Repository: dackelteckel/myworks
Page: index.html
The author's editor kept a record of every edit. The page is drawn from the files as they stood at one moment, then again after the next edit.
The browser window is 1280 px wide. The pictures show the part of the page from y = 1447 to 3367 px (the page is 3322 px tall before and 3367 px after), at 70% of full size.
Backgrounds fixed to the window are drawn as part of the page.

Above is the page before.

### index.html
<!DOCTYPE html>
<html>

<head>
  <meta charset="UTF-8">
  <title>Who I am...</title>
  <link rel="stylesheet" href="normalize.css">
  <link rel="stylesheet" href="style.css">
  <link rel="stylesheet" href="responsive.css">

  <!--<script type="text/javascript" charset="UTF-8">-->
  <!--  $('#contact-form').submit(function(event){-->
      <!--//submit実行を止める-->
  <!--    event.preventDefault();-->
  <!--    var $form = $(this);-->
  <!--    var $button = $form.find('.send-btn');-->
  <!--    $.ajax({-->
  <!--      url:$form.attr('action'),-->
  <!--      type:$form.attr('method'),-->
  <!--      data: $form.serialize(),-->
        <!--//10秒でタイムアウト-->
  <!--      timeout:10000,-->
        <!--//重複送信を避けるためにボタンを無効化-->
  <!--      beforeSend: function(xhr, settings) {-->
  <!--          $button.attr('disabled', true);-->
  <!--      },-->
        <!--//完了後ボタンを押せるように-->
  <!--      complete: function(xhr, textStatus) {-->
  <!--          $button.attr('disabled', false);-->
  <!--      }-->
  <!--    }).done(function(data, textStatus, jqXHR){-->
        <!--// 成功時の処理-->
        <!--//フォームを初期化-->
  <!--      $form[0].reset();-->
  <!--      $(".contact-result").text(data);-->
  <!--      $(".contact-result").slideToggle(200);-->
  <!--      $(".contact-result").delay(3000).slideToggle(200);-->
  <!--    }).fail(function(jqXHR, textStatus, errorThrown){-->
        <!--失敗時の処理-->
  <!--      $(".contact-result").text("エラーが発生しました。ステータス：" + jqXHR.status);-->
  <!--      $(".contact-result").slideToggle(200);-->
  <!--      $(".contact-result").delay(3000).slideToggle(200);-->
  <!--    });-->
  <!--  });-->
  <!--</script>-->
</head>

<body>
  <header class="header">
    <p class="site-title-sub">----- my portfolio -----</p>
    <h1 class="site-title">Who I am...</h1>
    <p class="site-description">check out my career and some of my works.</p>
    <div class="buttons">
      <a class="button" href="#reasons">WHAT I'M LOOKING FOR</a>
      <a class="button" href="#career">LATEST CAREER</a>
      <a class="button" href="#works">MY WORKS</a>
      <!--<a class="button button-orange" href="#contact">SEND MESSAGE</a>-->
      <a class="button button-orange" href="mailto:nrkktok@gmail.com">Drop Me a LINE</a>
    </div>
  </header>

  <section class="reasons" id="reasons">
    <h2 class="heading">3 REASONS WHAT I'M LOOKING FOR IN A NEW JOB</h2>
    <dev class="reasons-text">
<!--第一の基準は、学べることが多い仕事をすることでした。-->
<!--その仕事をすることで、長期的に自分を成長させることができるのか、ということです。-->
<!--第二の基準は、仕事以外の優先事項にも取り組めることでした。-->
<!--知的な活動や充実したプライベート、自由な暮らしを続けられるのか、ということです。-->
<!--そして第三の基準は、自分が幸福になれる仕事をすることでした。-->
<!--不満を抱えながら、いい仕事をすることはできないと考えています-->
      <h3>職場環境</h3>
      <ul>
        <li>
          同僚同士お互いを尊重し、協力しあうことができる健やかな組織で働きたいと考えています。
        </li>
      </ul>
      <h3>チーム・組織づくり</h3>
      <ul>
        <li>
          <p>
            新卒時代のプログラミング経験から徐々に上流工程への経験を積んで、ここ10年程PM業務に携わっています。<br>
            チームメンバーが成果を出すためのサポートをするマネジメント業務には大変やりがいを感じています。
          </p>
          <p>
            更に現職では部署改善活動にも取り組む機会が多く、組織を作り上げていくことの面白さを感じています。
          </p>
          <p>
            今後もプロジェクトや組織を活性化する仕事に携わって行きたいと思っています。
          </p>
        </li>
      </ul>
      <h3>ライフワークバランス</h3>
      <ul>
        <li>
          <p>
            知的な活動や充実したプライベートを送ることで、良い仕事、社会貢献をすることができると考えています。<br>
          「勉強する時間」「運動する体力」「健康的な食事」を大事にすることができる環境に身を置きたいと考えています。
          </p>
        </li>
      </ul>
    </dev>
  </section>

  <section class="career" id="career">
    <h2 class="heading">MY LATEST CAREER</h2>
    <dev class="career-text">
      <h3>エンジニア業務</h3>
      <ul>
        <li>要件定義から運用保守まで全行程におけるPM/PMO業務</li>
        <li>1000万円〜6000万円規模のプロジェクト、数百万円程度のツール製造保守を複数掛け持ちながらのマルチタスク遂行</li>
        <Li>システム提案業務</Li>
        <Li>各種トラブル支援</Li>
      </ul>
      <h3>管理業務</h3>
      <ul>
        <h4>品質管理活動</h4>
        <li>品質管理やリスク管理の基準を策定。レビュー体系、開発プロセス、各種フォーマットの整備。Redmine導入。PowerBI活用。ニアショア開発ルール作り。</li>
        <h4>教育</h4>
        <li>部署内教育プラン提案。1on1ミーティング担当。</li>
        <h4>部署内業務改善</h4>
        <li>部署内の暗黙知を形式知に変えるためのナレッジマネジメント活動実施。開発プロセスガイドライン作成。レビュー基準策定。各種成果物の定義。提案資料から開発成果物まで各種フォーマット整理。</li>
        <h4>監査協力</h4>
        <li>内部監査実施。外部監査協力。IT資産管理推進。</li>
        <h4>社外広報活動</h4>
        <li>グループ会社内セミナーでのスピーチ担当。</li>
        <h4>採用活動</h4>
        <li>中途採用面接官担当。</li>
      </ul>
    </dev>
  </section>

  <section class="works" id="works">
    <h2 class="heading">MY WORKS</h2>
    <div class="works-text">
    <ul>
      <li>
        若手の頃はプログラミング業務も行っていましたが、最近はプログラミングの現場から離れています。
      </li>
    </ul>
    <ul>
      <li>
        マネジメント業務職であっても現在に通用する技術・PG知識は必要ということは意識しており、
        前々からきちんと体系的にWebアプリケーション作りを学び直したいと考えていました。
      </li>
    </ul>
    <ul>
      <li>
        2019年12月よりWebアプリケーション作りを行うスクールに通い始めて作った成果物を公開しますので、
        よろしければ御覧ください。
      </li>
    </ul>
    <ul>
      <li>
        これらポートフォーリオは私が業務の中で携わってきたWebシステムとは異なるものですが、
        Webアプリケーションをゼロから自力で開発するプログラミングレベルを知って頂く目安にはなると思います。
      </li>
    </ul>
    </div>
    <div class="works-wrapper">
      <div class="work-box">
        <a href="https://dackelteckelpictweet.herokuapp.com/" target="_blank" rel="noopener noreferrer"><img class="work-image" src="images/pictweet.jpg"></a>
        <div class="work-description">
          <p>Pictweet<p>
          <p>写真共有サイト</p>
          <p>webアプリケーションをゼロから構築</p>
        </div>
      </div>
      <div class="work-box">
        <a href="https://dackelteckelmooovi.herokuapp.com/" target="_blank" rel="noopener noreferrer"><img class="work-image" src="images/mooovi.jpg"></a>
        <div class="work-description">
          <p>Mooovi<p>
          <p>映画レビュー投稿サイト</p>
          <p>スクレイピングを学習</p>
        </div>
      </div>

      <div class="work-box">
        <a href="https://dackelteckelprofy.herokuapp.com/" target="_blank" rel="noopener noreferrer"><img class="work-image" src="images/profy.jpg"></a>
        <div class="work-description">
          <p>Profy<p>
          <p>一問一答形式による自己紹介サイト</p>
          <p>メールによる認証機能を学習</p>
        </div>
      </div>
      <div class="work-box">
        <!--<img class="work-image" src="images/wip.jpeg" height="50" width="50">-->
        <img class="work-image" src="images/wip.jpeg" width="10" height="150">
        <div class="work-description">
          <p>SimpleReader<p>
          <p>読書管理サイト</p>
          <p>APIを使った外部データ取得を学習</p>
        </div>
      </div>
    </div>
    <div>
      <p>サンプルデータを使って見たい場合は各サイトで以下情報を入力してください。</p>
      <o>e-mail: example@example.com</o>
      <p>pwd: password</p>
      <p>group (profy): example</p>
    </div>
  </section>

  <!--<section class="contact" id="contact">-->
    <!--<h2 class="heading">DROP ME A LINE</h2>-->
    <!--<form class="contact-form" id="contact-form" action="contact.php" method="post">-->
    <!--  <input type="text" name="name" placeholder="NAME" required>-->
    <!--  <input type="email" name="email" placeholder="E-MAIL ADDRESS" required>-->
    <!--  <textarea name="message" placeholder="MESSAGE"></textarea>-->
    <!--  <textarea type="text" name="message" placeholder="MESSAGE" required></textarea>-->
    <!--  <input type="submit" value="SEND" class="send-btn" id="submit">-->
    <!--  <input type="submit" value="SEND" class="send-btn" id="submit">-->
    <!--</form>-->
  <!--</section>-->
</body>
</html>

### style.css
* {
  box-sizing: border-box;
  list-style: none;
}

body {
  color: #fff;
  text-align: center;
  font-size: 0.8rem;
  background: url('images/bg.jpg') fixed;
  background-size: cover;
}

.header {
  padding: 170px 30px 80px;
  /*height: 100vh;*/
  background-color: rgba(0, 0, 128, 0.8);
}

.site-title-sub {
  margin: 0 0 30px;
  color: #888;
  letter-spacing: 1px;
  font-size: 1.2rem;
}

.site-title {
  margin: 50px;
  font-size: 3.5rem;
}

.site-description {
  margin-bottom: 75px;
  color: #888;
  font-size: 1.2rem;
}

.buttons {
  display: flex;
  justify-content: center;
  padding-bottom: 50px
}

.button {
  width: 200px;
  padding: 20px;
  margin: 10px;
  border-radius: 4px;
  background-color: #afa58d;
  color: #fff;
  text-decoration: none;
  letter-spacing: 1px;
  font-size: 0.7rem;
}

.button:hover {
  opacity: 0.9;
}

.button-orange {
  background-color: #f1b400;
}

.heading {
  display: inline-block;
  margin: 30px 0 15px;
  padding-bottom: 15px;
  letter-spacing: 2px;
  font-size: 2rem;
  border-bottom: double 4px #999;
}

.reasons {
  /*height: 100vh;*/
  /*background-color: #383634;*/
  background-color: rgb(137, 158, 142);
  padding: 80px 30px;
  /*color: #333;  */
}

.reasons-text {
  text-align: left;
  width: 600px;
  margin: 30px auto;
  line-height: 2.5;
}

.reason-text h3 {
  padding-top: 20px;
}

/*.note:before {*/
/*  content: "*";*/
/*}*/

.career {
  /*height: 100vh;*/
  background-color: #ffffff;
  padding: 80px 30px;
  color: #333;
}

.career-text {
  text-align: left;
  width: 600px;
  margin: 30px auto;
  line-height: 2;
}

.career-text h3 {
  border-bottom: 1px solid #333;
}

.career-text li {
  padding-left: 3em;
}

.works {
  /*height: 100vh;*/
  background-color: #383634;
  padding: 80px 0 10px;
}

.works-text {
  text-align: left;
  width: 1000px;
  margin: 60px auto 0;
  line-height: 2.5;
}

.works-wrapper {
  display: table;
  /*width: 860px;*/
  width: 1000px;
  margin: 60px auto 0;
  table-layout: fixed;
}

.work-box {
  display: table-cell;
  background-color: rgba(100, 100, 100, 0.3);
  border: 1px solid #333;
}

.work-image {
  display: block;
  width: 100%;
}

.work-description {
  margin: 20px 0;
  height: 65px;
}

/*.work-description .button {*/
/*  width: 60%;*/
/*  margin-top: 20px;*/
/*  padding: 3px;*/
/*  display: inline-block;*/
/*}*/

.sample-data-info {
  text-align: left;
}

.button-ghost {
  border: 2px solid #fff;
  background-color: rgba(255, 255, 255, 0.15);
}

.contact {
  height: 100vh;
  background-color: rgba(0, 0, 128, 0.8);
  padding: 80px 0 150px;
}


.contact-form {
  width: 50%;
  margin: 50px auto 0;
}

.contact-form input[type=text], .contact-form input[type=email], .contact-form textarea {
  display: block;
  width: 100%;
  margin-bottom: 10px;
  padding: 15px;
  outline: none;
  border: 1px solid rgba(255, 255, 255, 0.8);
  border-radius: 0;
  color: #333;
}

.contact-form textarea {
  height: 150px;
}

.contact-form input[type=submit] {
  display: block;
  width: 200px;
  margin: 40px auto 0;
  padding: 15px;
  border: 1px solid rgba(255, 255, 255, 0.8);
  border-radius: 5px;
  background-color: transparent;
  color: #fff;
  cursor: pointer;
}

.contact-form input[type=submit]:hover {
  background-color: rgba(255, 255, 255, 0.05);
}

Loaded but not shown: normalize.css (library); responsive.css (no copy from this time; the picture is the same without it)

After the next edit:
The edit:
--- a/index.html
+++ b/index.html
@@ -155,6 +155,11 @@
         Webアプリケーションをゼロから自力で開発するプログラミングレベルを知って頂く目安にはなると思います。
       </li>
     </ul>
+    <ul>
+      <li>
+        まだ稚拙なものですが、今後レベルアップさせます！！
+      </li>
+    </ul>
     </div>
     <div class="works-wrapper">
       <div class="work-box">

Work order. When a line in the data contains the string "responsive", copy that line.

Solution to the exercise.
  <link rel="stylesheet" href="responsive.css">
Loaded but not shown: normalize.css (library); responsive.css (no copy from this time; the picture is the same without it)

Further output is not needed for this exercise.